Open science is a big topic, over many disparate fields, and can be a bit overwhelming to approach. But at core, it's pretty simple: make everything open and available.
Why would you do this? Fundamentally: for better, reproducible science, with a complete accounting of your research; but for many other reasons too... for more reading, including philosophy, how-tos and guidelines, here's a few resources to get started. Please post other recommendations below.
Intro from Wikipeadia's Open Science page
Open science is the movement to make scientific research (including publications, data, physical samples, and software) and its dissemination accessible to all levels of an inquiring society, amateur or professional. Open science is transparent and accessible knowledge that is shared and developed through collaborative networks. It encompasses practices such as publishing open research, campaigning for open access, encouraging scientists to practice open notebook science, and generally making it easier to publish and communicate scientific knowledge.
Open Science can be seen as a continuation of, rather than a revolution in, practices begun in the 17th century with the advent of the academic journal, when the societal demand for access to scientific knowledge reached a point at which it became necessary for groups of scientists to share resources with each other so that they could collectively do their work. In modern times there is debate about the extent to which scientific information should be shared. The conflict that led to the Open Science movement is between the desire of scientists to have access to shared resources versus the desire of individual entities to profit when other entities partake of their resources. Additionally, the status of open access and resources that are available for its promotion are likely to differ from one field of academic inquiry to another.
Guides & Resources
- The Open Definition: Short version: “Open data and content can be freely used, modified, and shared by anyone for any purpose”.
- Open Science MOOC: A good jumping-off point, with general intros to various aspects of open science and (lots of) material.
- Open data handbook: Guides to open data and associated issues & topics.
- Center for Open Science: Mission statement from the home of OSF.
- Taking up TOP Marcia McNutt, Science (2016), Vol. 352, Issue 6290, pp. 1147 DOI: 10.1126/science.aag2359. A good intro article from Science, including their policies on open science.

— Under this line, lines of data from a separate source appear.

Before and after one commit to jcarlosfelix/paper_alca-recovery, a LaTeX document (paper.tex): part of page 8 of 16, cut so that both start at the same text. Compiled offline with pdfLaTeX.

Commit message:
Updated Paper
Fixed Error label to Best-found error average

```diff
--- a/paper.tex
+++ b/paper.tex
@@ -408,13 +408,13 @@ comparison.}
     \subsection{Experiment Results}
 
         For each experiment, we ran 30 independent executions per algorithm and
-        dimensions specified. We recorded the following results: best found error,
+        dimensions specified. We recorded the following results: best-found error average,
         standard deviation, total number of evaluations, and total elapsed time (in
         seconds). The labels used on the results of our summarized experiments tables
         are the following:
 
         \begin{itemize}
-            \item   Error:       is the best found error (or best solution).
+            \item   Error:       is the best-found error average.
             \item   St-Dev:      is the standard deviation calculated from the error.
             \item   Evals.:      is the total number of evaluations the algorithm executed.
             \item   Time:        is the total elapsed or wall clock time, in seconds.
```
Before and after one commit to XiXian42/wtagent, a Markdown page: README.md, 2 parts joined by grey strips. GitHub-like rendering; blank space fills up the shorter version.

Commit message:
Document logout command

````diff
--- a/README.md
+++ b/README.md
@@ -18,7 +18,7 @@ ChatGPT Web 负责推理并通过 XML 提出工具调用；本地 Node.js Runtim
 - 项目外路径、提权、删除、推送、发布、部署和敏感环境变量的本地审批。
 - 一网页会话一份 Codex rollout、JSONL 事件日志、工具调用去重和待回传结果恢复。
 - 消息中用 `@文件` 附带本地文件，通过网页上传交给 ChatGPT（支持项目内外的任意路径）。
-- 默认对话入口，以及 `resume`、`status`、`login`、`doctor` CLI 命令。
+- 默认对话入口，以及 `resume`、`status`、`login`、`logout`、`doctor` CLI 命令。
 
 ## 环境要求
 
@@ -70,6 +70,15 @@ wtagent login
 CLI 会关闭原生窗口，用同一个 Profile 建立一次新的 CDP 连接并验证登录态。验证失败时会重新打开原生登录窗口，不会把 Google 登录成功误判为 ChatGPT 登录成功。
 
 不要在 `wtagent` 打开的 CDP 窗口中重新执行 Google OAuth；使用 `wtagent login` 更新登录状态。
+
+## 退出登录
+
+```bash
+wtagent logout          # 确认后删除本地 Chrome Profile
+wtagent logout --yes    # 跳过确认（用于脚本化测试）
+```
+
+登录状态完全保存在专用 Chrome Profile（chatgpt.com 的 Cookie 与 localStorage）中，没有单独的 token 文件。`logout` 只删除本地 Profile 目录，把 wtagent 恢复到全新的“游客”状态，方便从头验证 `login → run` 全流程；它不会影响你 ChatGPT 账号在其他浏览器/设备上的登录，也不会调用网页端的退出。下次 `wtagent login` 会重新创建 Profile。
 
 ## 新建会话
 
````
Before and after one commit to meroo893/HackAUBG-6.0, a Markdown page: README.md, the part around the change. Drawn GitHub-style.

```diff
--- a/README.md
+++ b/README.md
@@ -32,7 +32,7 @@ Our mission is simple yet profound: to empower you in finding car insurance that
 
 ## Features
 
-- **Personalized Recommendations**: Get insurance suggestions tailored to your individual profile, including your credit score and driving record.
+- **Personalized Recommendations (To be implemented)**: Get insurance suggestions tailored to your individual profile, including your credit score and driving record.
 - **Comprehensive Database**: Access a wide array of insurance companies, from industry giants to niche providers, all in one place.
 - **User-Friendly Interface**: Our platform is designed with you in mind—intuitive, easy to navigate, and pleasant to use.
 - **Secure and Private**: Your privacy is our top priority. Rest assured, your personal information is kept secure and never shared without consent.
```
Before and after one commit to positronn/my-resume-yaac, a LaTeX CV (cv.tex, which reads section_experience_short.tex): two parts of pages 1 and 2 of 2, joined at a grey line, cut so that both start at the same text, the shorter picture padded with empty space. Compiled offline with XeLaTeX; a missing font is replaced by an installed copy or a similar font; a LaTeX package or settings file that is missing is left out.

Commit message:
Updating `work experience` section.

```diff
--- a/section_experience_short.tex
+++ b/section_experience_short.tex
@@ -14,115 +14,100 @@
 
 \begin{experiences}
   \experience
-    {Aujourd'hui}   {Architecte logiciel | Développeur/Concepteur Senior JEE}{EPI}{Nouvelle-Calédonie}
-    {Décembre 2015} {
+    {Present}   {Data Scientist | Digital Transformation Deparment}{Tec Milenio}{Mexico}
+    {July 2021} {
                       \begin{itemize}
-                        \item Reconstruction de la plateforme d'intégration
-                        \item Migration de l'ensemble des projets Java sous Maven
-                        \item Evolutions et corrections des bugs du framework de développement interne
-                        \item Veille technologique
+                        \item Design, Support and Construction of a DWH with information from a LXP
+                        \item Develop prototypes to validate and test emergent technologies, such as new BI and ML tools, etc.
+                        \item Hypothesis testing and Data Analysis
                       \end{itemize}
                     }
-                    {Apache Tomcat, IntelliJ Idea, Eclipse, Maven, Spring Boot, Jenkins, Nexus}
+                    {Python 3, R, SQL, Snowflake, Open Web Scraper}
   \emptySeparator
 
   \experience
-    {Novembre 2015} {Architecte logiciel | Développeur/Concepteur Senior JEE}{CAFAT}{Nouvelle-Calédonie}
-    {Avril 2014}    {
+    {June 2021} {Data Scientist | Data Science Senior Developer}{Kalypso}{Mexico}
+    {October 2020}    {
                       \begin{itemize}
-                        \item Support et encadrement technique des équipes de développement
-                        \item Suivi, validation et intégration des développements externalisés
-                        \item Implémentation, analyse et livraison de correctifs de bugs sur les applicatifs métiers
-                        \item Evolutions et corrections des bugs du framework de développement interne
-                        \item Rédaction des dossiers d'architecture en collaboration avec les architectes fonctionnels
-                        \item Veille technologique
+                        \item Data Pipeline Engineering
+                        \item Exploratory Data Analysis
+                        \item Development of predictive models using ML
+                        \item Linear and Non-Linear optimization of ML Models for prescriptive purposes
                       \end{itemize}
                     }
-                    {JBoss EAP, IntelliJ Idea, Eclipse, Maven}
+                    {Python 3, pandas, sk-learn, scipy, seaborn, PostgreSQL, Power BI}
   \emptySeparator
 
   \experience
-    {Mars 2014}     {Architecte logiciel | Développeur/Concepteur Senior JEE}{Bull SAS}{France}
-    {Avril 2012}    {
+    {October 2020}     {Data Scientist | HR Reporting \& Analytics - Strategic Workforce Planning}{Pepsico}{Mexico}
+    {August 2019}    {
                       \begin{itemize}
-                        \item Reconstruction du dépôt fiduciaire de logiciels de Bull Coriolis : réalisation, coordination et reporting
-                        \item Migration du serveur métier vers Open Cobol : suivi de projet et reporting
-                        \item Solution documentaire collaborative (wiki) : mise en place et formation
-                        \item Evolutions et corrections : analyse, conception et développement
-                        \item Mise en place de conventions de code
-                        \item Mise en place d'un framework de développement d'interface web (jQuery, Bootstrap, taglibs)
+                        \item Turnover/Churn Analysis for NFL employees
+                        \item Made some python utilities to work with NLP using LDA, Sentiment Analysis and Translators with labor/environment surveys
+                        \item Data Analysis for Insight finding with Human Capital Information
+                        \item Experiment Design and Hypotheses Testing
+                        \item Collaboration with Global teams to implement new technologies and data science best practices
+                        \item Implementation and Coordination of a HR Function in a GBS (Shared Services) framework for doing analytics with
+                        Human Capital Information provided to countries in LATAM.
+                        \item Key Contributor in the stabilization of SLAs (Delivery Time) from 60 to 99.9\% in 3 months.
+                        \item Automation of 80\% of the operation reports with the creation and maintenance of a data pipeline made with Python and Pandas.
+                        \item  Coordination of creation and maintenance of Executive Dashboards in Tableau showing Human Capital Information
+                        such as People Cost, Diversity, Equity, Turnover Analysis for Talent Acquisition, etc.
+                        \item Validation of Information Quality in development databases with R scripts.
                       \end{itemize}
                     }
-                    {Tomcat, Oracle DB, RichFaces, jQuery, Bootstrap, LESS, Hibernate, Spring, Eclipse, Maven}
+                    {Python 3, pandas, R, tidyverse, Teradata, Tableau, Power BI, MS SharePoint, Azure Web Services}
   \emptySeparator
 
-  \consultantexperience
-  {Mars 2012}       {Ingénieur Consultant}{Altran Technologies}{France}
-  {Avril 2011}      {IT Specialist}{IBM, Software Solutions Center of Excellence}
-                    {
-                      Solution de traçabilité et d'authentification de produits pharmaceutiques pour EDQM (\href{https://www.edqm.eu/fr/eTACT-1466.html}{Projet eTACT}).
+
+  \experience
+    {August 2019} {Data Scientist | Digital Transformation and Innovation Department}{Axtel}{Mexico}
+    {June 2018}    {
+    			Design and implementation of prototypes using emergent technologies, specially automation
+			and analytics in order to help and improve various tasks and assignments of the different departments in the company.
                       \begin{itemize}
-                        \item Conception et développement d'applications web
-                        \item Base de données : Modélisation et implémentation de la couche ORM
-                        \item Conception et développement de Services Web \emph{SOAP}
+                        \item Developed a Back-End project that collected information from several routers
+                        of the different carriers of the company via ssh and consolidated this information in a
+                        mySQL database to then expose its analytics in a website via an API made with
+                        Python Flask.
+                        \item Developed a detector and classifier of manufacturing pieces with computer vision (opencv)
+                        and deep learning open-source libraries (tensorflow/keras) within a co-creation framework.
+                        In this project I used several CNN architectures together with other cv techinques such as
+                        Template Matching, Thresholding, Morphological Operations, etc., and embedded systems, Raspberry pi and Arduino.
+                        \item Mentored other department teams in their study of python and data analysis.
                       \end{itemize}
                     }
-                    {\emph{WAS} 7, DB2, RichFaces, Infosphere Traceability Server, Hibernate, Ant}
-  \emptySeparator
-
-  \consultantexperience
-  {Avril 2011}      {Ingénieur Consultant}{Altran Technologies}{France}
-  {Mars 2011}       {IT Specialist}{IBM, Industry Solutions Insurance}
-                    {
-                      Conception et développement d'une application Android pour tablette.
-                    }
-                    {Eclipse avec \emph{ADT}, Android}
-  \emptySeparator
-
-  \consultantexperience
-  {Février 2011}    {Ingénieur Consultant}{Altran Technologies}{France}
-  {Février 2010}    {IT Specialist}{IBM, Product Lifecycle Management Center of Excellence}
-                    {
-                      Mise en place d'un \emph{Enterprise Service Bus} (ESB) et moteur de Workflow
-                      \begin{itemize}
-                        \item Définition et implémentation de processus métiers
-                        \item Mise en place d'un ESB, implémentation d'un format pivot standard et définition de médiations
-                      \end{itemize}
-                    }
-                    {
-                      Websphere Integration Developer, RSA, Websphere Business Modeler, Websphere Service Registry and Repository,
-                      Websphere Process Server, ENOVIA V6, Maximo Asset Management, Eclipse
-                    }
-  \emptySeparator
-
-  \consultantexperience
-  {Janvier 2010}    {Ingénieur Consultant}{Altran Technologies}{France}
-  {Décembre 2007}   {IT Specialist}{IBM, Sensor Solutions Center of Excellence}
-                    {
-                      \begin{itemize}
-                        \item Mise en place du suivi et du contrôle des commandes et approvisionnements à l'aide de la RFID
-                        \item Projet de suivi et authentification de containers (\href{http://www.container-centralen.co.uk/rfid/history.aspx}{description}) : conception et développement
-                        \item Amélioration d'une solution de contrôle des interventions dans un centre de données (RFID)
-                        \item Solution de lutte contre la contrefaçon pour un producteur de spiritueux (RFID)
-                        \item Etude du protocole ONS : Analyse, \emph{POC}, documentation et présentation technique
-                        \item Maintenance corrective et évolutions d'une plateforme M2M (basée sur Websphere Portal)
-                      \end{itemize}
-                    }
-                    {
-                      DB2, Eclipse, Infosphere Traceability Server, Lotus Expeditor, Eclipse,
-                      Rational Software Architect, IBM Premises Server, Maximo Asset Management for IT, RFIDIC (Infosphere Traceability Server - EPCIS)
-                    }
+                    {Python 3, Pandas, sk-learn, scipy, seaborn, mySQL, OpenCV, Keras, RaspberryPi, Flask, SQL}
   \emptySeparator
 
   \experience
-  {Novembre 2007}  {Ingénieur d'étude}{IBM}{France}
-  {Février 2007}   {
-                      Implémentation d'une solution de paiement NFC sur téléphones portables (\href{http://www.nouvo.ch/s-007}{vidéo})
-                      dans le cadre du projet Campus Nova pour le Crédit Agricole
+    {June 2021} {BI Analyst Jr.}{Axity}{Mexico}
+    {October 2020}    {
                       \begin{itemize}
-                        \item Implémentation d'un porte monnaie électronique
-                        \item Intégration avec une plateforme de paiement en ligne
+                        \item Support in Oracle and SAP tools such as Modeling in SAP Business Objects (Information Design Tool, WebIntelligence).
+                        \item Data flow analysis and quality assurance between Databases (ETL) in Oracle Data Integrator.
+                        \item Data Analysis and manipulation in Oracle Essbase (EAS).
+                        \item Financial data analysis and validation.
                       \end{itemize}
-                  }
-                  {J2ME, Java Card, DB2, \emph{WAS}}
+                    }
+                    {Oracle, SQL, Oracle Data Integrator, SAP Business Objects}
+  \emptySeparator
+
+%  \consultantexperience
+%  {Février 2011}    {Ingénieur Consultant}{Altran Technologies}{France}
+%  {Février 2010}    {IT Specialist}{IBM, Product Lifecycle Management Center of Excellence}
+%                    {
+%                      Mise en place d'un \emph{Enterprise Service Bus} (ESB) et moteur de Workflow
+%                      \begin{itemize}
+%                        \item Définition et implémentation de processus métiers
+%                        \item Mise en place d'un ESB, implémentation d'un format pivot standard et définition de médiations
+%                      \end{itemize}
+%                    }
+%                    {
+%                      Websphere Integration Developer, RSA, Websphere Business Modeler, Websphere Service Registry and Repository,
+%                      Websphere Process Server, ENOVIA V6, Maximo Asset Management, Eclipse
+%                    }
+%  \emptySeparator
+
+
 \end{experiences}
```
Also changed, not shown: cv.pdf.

Nearly 1 year ago, a group of researchers boldly suggested that the standards for research quality, transparency, and trustworthiness could be improved if journals banded together to adopt eight standards called TOP (Transparency and Openness Promotion).* Since that time, more than 500 journals have been working toward their implementation of TOP. The editors at Science have held additional retreats and workshops to determine how best to adapt TOP to a general science journal and are now ready to announce our new standards, effective 1 January 2017.
(More to follow here, as a proper bibliography, soon.)
- The high-tech war on science fraud Stephen Buranyi, The Guardian (2017). One of many examples of the topic in the popular press, including the current "reproducibility crisis".
- John Arnold Made a Fortune at Enron. Now He's Declared War on Bad Science, Sam Apple, Wired (2017).
Like a number of up-and-coming researchers in his generation, Nosek was troubled by mounting evidence that science itself—through its systems of publication, funding, and advancement—had become biased toward generating a certain kind of finding: novel, attention grabbing, but ultimately unreliable. The incentives to produce positive results were so great [...]